▸ **DATA**:
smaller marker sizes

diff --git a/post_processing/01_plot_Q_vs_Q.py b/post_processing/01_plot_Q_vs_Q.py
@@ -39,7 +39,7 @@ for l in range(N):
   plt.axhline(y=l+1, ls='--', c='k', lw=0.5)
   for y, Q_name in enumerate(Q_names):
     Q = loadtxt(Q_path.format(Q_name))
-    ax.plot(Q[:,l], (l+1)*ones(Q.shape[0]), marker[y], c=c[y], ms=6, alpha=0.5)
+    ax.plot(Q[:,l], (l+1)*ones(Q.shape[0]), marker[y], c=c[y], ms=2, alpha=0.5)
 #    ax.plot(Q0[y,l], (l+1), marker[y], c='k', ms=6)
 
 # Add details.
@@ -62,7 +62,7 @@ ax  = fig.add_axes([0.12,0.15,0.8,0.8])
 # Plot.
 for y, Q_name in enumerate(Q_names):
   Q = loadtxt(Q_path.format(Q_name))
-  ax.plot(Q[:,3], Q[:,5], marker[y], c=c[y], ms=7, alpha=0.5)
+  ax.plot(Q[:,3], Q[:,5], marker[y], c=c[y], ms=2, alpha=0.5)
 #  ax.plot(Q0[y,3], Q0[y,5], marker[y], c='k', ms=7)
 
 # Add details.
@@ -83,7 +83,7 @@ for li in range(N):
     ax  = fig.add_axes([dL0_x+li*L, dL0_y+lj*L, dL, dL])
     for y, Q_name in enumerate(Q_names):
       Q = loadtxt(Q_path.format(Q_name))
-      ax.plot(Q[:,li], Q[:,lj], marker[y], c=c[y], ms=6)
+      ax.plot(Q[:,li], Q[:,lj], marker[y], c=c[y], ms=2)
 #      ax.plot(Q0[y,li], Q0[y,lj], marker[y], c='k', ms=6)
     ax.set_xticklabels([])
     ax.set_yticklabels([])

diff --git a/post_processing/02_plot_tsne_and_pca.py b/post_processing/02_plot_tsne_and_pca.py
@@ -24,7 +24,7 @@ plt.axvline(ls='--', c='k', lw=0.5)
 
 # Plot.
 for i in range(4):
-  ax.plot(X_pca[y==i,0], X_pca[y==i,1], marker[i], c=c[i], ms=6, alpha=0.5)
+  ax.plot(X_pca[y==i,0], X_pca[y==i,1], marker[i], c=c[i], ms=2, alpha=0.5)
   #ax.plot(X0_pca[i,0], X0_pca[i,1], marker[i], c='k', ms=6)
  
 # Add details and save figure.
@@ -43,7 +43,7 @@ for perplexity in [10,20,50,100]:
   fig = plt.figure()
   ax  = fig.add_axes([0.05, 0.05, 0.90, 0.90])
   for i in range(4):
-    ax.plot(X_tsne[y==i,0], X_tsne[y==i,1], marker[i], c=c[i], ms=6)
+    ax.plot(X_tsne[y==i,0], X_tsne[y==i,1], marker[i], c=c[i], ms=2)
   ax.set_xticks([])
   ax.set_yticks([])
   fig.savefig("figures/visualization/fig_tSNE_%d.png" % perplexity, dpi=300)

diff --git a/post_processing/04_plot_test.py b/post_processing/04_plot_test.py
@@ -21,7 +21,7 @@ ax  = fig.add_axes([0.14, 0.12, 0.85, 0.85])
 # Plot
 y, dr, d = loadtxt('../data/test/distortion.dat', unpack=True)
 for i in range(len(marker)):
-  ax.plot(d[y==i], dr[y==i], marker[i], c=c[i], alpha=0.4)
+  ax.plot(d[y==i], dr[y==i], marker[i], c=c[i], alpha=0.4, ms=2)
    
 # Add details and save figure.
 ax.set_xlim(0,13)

▸ **TASK**: Beginning with the line that contains "c=c[i], alpha=0.4, ms=2)", restate word for word each line through the last one in the data, and write nothing more.

▸ **TASK ANSWER**:
+  ax.plot(d[y==i], dr[y==i], marker[i], c=c[i], alpha=0.4, ms=2)
    
 # Add details and save figure.
 ax.set_xlim(0,13)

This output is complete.